Shelter is basic human need. Poverty has created social inequality in the kind of housing one is able to live in. Poor people cannot afford proper housing and water supply. Wealth people have adequate resources to find good places to set up their homes normally fitted with water supply and electricity. Security is also better with big compounds and hygienic surrounding. In most towns, certain class of people lives in certain estates which in real sense define their economic class. Most poor persons in developing countries live in slums where the cost of houses is relatively cheaper but with poor sanitation and security. As it is evident in most cities in the world, people with the same class live in certain parts of a town (Neckerman, 103). Low class people are denied opportunity to live in healthy and secure environment.

Education Policies that Address Social Inequality (EPASI) is a program supported by European Commission under the department of Education and Culture. EPASI gives detail of elements that can be employed to curb social inequality. Addressing educational inequality is essential to tackling social inequality. Identifying successful policies and examining the reasons why some groups are disadvantaged will help solve the problem. Subsidizing higher education will demystify the notion that it is meant for certain socio-economic group .Poverty is the root cause of social inequality in most parts of the world. Poverty can be eradicated by tapping the potential of women. Female population is large and promoting equality and ending discrimination against women is critical for poverty reduction. Encouraging self-employment and creation of jobs will play a central role in ending poverty. Accessibility of capital, other productive resources and land must be improved.
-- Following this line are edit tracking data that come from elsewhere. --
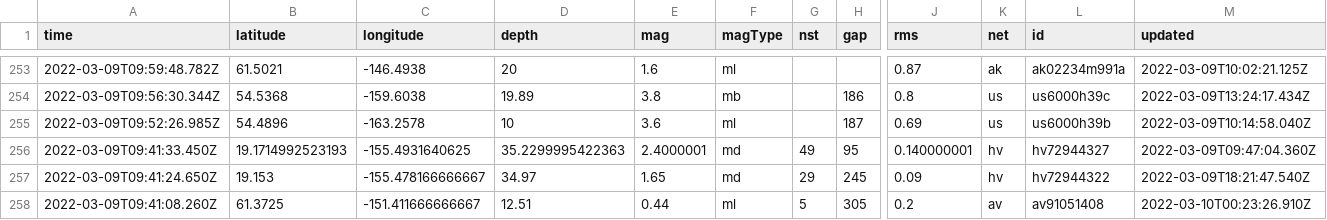
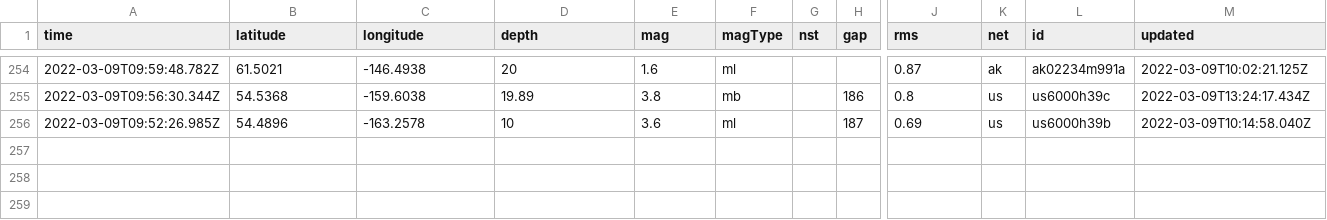
Before and after one commit to profrobwells/nicar22-github-actions, a CSV file: usgs_current.csv, drawn as a sheet; only a part is shown, gaps mark what is left out; removed rows and columns are numbered as before the commit, all else as after; rows hold the shown columns only; the diff covers the shown part only; the diff names each change by its address in the sheet, - before the commit and + after, or states it on an @@ line.

```diff
--- a/usgs_current.csv
+++ b/usgs_current.csv
-row 256: 2022-03-09T09:41:33.450Z | 19.1714992523193 | -155.4931640625 | 35.2299995422363 | 2.4000001 | md | 49 | 95 | 0.140000001 | hv | hv72944327 | 2022-03-09T09:47:04.360Z
-row 257: 2022-03-09T09:41:24.650Z | 19.153 | -155.478166666667 | 34.97 | 1.65 | md | 29 | 245 | 0.09 | hv | hv72944322 | 2022-03-09T18:21:47.540Z
-row 258: 2022-03-09T09:41:08.260Z | 61.3725 | -151.411666666667 | 12.51 | 0.44 | ml | 5 | 305 | 0.2 | av | av91051408 | 2022-03-10T00:23:26.910Z
```
Also changed, not shown: 1 added row, 3 removed rows and 8 edited cells elsewhere in this file, usgs_main.csv.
Efforts should be put in place to reduce the percentage of under-nourished that cannot get out of poverty (Grusky & Amartya, 294). Protecting environment to eradicate is poverty critical for safe and clean water. Provision of quality secondary and higher education is necessary for acquisition of relevant skills and methods to increase productivity. Effective governance and effective administration through policies that promote cohesion and stability create an enabling environment for development.

Social inequality is the lack of equal opportunities to certain resources in the society. This disparity is cause by several factors including culture, gender, race and traditions. Social inequality is depicted by difference in education, health care, shelter and clothing. Poverty is the main cause of social disparity and affects most of the other factors. Social inequality is characterized by the continuation of unequal opportunities for different social positions within society. It contains prearranged and repeated patterns of unequal distributions of opportunities, punishments, wealth, rewards and goods. Thus, two main for measuring social inequality are: inequality of opportunities and inequality of condition.
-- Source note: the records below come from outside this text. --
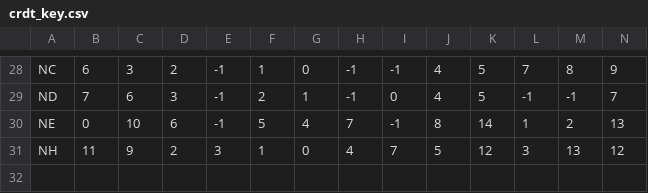
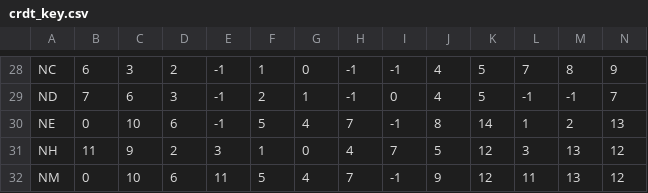
Before and after one commit to pkelly-ca/crdt_colab, a CSV file: crdt_key.csv, drawn as a sheet; only a part is shown, gaps mark what is left out; rows hold the shown columns only; the diff names each change by its address in the sheet, - before the commit and + after, or states it on an @@ line.

```diff
--- a/crdt_key.csv
+++ b/crdt_key.csv
+row 32: NM | 0 | 10 | 6 | 11 | 5 | 4 | 7 | -1 | 9 | 12 | 11 | 13 | 12
```
Also changed, not shown: 1 other file.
Ore, Tracy. The Social Construction of Difference and Inequality. New York, McGraw Hill Publishers, 2011. Print.

Osberg, Lars. Economic Inequality and Poverty: International Perspectives. Armonk, N.Y: M.E. Sharpe, 2001. Print.
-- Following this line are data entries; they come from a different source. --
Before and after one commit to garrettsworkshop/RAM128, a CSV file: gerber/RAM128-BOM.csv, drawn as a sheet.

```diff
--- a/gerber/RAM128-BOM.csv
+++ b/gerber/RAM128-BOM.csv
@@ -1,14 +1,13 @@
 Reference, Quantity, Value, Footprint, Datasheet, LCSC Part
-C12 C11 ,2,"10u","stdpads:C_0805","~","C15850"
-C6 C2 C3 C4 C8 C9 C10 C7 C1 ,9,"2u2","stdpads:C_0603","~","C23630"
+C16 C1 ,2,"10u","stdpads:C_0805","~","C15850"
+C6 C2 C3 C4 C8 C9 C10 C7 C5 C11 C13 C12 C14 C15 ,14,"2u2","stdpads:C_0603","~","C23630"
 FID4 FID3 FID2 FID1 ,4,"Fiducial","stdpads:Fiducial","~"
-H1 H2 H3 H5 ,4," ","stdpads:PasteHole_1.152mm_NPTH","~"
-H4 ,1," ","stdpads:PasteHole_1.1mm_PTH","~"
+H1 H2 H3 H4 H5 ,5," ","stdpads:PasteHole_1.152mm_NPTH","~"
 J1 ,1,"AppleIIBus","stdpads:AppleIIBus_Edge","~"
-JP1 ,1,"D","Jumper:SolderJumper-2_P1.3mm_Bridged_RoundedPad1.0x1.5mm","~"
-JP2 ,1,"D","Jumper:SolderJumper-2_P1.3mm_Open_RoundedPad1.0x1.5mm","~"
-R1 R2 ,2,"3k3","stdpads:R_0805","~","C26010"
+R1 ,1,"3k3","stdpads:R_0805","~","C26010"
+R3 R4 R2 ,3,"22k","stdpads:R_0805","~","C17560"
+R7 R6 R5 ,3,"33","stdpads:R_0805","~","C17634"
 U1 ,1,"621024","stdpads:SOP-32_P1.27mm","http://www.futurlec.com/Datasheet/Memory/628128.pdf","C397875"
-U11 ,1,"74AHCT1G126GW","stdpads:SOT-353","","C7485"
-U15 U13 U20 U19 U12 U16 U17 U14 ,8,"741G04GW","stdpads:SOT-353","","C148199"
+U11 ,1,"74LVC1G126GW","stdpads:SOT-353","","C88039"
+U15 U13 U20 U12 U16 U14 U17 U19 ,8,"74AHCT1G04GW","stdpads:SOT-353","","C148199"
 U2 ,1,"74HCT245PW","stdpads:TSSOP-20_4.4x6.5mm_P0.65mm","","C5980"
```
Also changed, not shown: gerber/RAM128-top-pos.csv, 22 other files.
Grusky, David B, and Amartya K. Sen. Poverty and Inequality. Stanford, Calif: Stanford Univ. Press, 2006. Print.

Neckerman, Kathryn M. Social Inequality. New York, NY: Russell Sage, 2004. Print.

Pantazis, Christina. Poverty and Social Exclusion in Britain: The Millennium Survey. Bristol: Policy, 2006. Print.